  • Be like Harry S. Truman … who failed as a haberdasher but became one of America’s most effective Presidents.
  • Be like Bob Dylan … who was booed off the stage of his high school talent show but became one of the world’s most enduring rock stars.
  • Or be like W. Clement Stone … who was a high school dropout but became the founder of an insurance company, and “Success” magazine, and one of the wealthiest people in the country.
  • The author of “Dances With Wolves,” Michael Blake says, “I tell people that if you stay committed, your dreams can come true. I’m living proof of it. I left home at 17 and had nothing but rejections for 25 years. I wrote more than 20 screenplays, but I never gave up.”

Just think of all the great goals people have accomplished because they set definite goals. It’s overwhelming. Monty Stratton played baseball with one leg. Tom Dempsey kicked a 65-yard field goal with half a foot. John Milton wrote classical poetry while he was blind. Beethoven wrote his greatest musical compositions despite his deafness.
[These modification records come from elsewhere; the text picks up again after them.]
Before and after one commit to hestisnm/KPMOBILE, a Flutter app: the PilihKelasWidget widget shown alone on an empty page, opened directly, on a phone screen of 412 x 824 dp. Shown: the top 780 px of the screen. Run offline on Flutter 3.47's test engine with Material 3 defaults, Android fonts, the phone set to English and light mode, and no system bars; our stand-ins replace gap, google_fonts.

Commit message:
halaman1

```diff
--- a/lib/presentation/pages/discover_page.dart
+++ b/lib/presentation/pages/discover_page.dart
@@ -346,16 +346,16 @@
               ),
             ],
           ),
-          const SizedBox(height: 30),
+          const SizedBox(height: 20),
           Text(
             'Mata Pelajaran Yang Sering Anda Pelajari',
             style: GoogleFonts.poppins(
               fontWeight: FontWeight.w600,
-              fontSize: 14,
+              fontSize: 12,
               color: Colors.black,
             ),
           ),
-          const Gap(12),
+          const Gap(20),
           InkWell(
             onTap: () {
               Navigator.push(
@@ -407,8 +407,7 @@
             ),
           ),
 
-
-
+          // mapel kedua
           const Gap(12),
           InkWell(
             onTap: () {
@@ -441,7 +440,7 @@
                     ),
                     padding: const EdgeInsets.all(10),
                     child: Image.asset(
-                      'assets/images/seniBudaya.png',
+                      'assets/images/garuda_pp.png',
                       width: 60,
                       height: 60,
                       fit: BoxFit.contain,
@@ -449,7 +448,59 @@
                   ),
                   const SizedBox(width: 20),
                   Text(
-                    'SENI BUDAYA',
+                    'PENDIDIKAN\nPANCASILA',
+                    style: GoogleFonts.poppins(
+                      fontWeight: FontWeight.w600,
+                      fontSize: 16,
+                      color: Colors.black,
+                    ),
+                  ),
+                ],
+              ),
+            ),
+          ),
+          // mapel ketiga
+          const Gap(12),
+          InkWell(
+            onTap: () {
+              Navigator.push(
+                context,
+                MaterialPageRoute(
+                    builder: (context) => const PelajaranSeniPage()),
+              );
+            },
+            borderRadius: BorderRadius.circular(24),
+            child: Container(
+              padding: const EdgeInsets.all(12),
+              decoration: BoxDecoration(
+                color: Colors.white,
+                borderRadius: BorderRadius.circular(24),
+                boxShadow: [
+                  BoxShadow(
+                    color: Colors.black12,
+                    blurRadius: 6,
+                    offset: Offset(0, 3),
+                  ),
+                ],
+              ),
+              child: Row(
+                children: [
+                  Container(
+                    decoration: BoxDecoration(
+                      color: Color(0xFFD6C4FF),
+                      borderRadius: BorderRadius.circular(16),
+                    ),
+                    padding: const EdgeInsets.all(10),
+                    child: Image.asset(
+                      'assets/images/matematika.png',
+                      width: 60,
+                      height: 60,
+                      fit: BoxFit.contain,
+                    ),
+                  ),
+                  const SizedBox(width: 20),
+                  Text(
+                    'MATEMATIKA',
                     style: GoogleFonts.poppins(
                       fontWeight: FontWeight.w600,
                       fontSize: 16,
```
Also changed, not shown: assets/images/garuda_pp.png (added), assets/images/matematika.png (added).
Roosevelt became one of our greatest Presidents despite his polio. Helen Keller toured and lectured around the world even though she lacked sight and hearing. John Bunyan wrote “Pilgrim’s Progress” while incarcerated, and Charles Goodyear did many of his early experiments for vulcanizing rubber while he was in prison.


Why Leaders Fail

February 23, 2016 — Leave a comment
Leadership failure can be tied to a number of issues and/or behaviors.  But, I think it can be best summed up by identifying four separate and distinct characteristics that can be the precursor to leadership failure. If the leader lacks one or all of the following traits it can and most likely will lead to their demise.

The leader lacks the moral and/or ethical courage to do the “right thing” will eventually fail as a leader. This can include their failure to deal with a problem employee, confront behavior which could be sexist or racial in nature, or blow the whistle on illegal or unethical practices.  It requires courage to lead and there are times the leader must reach deep down inside themselves to a place that they did not know existed, to find the courage to do what’s right. Leadership is not an observers sport, it requires the leader to be involved and make the difficult calls he or she needs to make (and is paid to make) to get the job done.

The leader must be competent as a leader and they must possess a fundamental understanding of their profession.  The leader does not need to be an expert in their field however they need to know how to lead people who are the experts.  Leadership is an art not a science.  And, like all artists the longer you study art and practice your craft the better you will become.

A leader who lacks compassion is an empty vessel and may be emotionally bankrupt.  They can neither feel for, nor understand, the difficult times an employee may be going through.  Furthermore many simply don’t care.  Employees will abandon this leader at their first opportunity. Leaders often struggle with the need to be compassionate and still get the work accomplished.  This is a difficult balancing act which must be mastered by the leader if they are to be effective.

Commitment does not begin at 8:00 A.M. and end at 5:00 P.M., it’s 24/7 and it entails doing your job as a leader, taking care of your employees, and surpassing the goals and objectives of company you work for. Careers are not built on an 8 to 5 schedule.  I would go as far to say that nothing spectacular happens between 8 and 5.  Spectacular accomplishments are conceived long after everyone else goes home and they are brought to life during regular scheduled work hours.

Of the four traits, which is the most important? They are all important and critical to the success of any leader. I don’t believe you can be lacking in any one of these traits and still succeed as a leader.

* This is an excerpt from The Leader As A Linking Pin To Management, a Mastering Leadership Skills seminar.